Task to complete: Only the lines holding the word "solid" are wanted; copy each of them from the listing.

/---

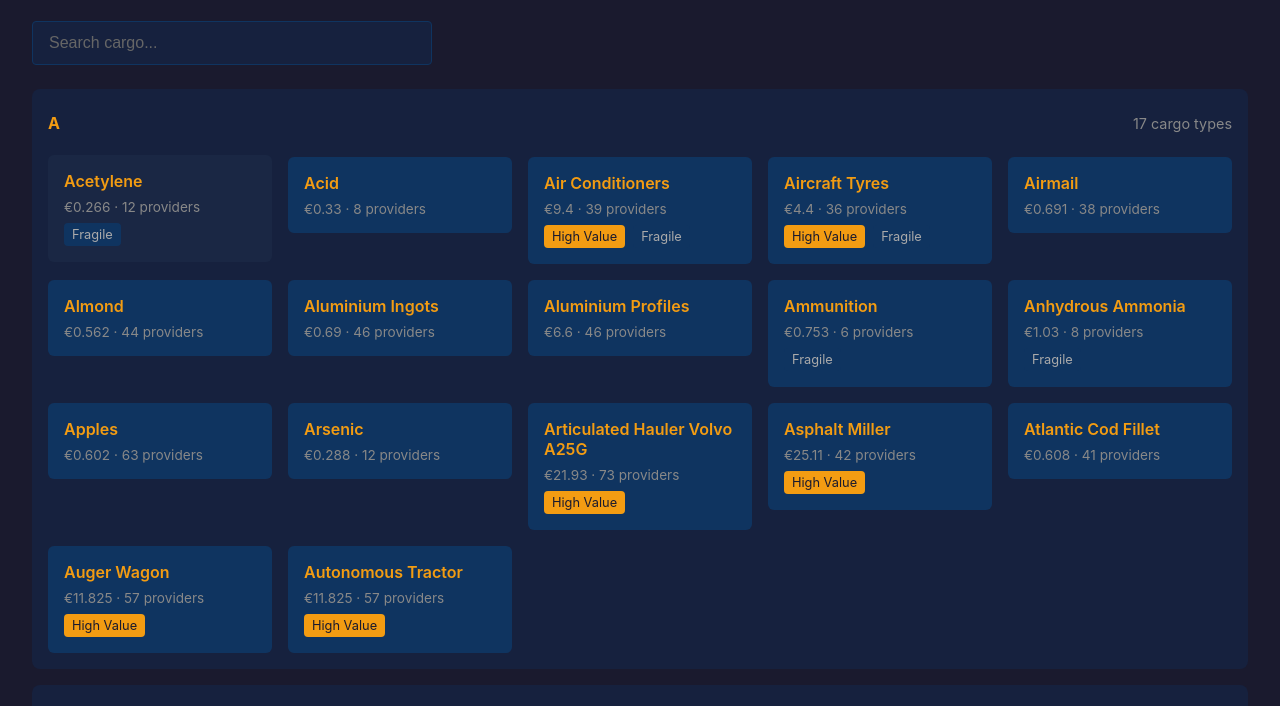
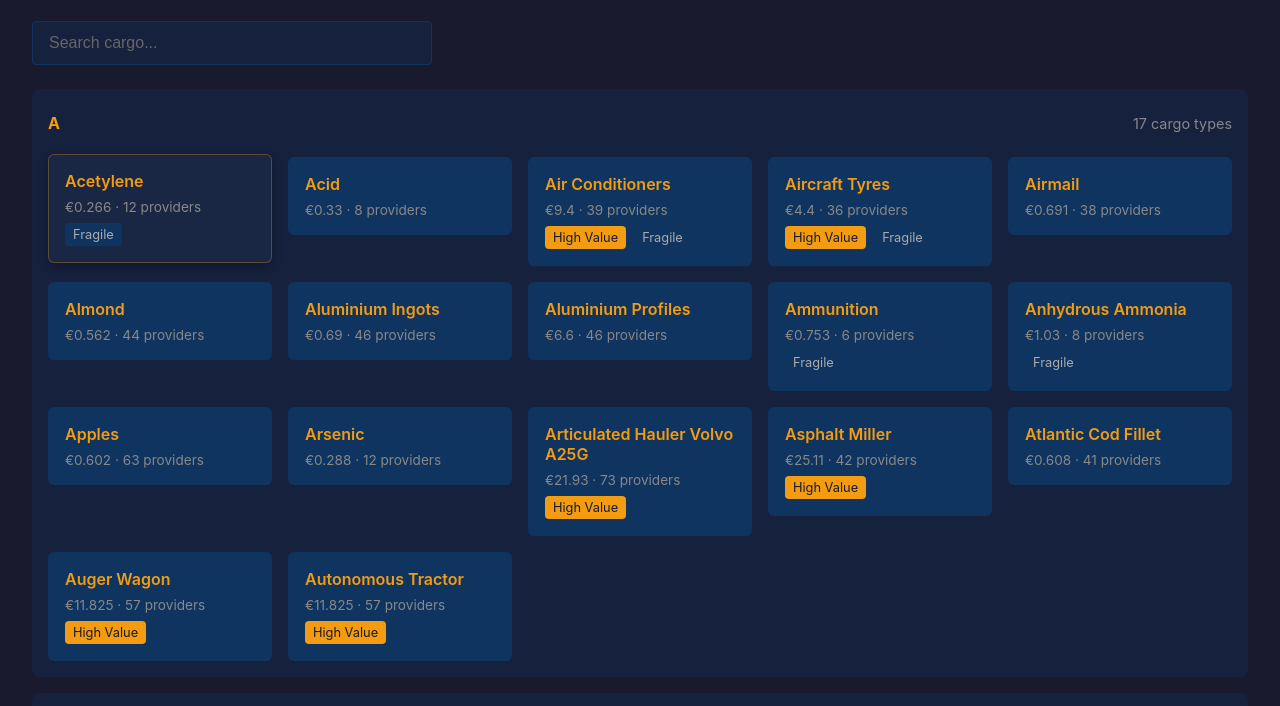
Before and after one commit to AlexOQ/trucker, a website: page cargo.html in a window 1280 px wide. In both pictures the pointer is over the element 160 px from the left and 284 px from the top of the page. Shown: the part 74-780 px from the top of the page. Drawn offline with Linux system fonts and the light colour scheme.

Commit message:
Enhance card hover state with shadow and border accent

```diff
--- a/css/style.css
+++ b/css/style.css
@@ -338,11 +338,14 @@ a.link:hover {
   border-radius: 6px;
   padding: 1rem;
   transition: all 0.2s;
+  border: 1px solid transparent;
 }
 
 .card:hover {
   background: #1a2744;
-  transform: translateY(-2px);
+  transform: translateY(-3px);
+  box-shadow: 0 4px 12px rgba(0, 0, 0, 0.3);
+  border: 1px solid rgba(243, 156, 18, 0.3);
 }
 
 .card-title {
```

\---

Solution to the problem:
+  border: 1px solid transparent;
+  border: 1px solid rgba(243, 156, 18, 0.3);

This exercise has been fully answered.